### Exercise requirements
Lines with the word "amount" are the answer; copy each of them from the data below.
*** Opening Exercise input ***
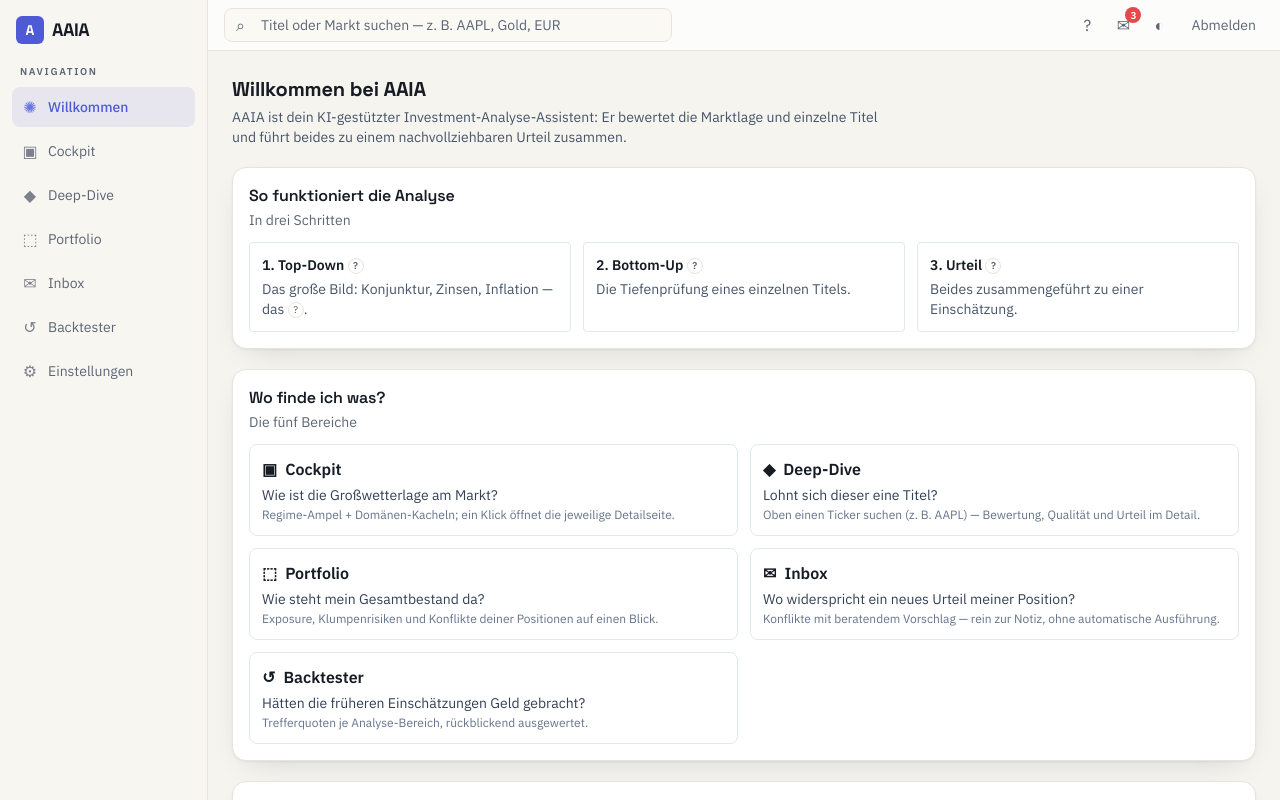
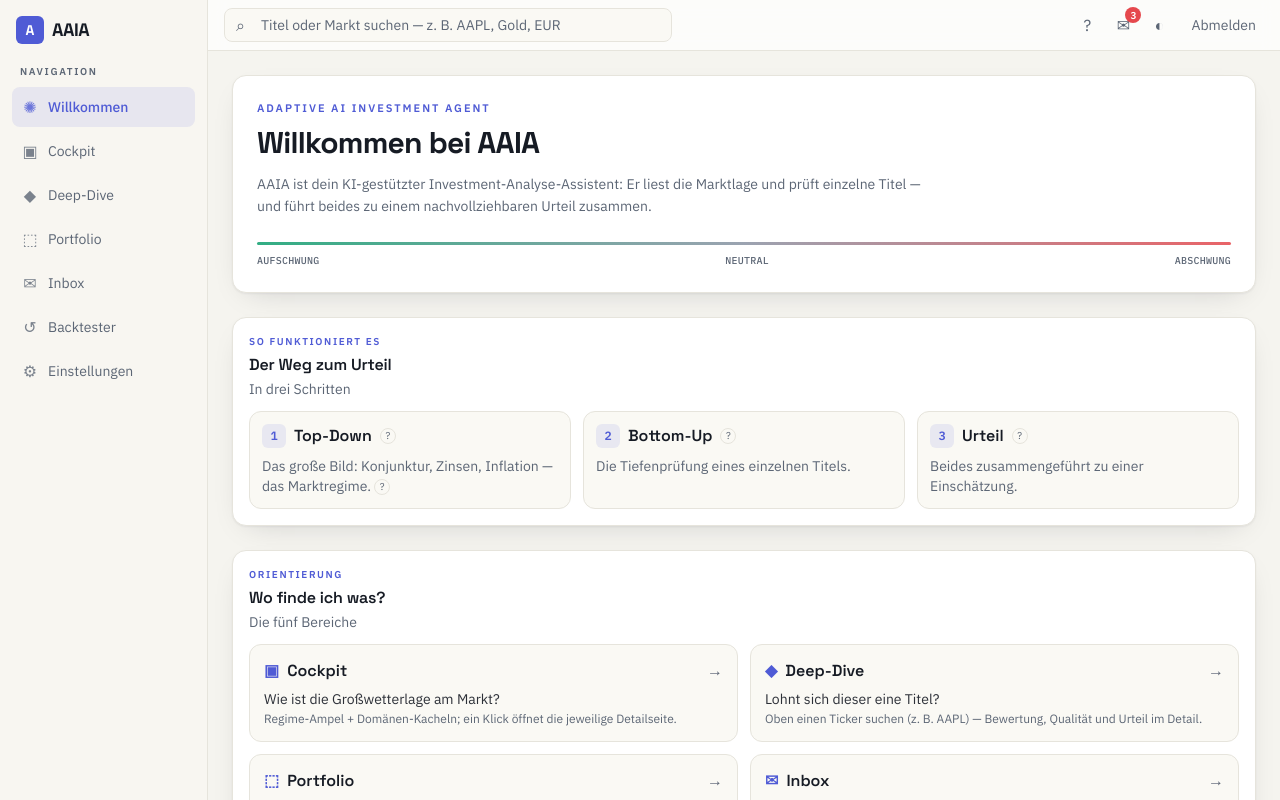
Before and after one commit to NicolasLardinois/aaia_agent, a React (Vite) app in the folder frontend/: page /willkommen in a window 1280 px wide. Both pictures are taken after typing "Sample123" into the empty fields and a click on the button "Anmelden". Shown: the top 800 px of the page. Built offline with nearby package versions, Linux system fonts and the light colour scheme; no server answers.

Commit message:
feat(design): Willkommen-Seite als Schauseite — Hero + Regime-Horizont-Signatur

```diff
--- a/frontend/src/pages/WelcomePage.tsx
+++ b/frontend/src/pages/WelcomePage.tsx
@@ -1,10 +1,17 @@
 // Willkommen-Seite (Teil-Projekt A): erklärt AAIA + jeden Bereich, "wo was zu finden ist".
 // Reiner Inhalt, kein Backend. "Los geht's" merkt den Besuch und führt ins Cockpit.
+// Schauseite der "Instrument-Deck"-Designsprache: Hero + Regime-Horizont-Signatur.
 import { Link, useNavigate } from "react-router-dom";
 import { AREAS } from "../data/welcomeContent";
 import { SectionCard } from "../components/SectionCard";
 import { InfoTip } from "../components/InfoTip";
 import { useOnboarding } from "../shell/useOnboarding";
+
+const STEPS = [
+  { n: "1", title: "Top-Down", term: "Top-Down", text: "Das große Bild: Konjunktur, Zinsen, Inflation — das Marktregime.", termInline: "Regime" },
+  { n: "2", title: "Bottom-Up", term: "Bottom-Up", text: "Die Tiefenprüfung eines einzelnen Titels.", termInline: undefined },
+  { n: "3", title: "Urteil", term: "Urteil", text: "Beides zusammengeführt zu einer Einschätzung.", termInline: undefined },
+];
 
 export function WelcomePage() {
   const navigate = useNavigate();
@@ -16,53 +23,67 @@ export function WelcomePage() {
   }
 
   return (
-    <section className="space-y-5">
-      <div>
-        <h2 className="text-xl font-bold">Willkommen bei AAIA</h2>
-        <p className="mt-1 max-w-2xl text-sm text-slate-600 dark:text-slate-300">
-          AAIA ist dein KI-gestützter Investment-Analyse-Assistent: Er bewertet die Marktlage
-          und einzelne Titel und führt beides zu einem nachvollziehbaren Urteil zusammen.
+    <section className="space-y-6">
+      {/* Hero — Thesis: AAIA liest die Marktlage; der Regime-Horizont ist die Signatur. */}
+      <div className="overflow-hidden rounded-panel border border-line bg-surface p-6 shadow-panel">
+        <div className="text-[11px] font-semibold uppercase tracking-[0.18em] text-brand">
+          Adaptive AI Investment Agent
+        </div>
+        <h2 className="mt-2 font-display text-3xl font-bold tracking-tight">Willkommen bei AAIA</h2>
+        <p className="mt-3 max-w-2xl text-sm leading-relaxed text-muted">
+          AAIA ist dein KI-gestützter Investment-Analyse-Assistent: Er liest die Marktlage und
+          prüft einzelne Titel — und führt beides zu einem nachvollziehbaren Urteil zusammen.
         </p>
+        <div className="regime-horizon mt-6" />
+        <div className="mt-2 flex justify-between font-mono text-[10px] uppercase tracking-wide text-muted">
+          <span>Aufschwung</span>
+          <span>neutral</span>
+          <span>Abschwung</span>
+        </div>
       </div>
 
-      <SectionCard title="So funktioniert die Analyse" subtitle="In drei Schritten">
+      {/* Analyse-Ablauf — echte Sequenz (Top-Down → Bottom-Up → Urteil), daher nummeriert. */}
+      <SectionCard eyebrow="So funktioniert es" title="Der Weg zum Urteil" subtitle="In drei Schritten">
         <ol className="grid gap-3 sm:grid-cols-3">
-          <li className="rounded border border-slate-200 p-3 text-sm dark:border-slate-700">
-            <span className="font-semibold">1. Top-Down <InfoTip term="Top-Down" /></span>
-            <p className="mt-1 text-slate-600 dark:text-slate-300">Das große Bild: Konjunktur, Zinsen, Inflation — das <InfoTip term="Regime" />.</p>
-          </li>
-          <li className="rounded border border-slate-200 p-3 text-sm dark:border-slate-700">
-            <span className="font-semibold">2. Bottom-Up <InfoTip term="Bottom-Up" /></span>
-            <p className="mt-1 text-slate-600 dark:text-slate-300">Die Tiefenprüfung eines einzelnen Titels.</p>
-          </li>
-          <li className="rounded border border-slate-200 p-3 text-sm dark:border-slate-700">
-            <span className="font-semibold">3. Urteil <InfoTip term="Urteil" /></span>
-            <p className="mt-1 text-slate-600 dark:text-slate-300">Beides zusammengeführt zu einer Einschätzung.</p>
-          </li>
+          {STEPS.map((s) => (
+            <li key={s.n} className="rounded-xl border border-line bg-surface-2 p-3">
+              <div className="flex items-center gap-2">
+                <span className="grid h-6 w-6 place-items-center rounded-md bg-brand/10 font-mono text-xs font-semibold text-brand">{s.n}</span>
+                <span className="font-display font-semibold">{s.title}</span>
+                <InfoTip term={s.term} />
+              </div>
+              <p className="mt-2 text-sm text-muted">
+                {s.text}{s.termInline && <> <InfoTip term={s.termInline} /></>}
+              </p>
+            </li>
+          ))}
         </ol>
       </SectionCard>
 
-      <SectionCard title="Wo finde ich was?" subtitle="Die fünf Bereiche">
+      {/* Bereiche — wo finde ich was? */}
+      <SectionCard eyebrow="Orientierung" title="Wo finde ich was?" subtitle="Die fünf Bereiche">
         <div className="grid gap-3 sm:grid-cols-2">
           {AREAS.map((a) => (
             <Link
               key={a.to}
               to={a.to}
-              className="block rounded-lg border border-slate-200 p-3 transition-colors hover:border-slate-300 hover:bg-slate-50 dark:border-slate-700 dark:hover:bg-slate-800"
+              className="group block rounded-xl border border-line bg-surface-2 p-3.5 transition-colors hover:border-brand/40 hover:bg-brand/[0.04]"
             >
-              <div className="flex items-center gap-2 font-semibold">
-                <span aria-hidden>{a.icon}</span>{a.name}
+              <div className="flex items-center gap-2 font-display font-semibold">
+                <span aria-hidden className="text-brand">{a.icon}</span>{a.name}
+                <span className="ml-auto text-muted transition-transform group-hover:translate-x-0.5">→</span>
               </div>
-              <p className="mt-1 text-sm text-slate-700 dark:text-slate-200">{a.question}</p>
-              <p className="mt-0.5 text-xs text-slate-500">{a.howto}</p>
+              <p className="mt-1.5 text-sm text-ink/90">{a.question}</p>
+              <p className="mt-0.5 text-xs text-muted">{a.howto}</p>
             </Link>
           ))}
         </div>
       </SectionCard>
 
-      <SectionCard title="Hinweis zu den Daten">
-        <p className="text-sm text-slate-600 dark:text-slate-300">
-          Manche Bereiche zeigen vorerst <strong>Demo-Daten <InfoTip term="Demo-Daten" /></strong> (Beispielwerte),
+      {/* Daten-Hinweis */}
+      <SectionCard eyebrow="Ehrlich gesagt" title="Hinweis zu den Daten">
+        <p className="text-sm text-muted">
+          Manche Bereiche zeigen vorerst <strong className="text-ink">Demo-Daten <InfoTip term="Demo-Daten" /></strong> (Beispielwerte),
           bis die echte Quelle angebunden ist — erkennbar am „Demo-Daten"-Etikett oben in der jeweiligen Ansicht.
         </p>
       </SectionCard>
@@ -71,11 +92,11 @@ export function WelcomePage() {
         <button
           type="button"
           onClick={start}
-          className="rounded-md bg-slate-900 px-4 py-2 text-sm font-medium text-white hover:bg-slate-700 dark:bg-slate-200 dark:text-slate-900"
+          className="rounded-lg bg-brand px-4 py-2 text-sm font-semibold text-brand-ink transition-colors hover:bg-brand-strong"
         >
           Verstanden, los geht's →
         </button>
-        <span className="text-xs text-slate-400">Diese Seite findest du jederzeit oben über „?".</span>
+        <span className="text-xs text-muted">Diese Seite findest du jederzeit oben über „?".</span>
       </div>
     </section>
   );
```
*** Closing Exercise input ***
*** Opening Exercise input ***
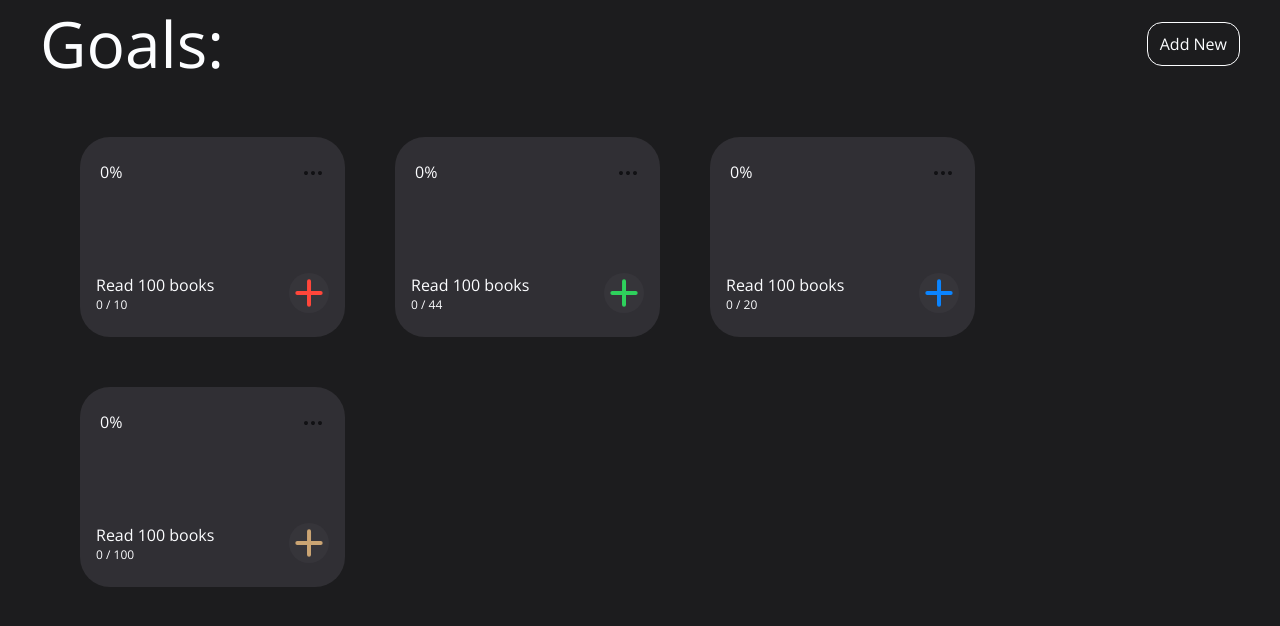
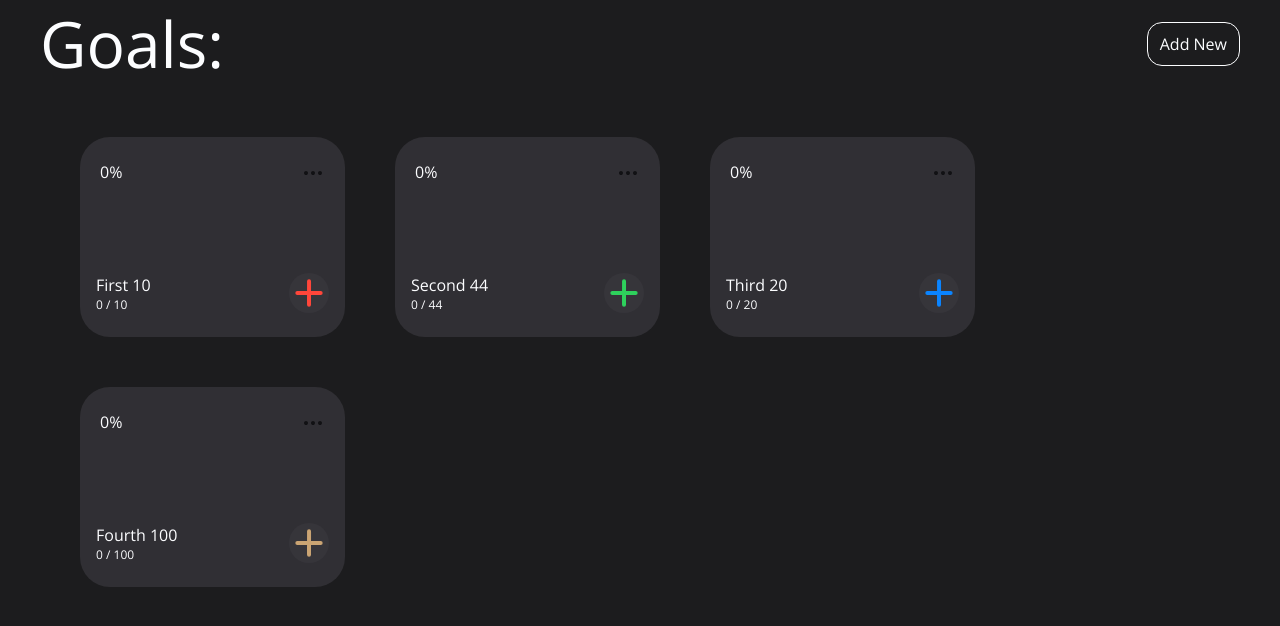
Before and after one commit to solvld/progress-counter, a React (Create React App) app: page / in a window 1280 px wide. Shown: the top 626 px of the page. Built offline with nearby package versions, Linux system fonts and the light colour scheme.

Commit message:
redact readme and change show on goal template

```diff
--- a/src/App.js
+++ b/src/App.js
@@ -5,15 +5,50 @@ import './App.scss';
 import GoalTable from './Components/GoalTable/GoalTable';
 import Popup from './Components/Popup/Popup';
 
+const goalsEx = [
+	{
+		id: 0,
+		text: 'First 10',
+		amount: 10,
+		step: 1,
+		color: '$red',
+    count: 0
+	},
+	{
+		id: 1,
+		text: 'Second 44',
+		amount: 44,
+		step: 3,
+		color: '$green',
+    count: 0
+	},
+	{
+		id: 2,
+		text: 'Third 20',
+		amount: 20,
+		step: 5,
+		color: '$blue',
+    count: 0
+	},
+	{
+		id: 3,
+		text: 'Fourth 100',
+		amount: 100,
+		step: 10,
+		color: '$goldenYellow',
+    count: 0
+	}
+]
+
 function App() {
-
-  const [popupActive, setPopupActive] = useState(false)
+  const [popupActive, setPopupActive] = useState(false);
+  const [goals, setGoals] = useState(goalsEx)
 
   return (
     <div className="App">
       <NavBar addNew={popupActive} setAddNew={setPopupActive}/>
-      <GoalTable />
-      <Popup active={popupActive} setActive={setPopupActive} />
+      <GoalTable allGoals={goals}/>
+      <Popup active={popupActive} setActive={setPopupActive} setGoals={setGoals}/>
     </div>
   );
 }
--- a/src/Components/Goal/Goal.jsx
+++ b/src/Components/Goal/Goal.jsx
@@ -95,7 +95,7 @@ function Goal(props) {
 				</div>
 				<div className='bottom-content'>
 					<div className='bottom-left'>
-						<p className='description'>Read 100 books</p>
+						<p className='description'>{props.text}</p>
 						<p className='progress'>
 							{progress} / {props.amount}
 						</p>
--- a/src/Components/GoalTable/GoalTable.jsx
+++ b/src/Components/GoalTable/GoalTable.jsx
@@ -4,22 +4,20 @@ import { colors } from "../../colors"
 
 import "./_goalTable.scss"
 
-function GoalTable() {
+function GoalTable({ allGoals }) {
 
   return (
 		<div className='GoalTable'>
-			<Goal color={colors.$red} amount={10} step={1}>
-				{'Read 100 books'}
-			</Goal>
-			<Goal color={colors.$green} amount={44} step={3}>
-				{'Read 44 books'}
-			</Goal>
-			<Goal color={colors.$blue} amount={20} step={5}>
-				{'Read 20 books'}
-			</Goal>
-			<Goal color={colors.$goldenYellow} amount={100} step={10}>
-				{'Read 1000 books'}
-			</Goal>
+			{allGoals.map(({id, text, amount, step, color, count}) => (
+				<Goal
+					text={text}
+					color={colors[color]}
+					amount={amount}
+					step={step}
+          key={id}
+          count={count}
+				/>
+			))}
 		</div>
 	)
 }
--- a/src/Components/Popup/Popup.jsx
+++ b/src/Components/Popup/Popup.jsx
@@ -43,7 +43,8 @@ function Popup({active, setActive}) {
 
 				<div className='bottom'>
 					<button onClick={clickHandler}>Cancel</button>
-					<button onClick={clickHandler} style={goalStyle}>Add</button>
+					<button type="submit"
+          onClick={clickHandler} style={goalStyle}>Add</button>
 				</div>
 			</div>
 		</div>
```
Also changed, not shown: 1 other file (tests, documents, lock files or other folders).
*** Closing Exercise input ***
### Response area
+		amount: 10,
+		amount: 44,
+		amount: 20,
+		amount: 100,
 							{progress} / {props.amount}
-			<Goal color={colors.$red} amount={10} step={1}>
-			<Goal color={colors.$green} amount={44} step={3}>
-			<Goal color={colors.$blue} amount={20} step={5}>
-			<Goal color={colors.$goldenYellow} amount={100} step={10}>
+			{allGoals.map(({id, text, amount, step, color, count}) => (
+					amount={amount}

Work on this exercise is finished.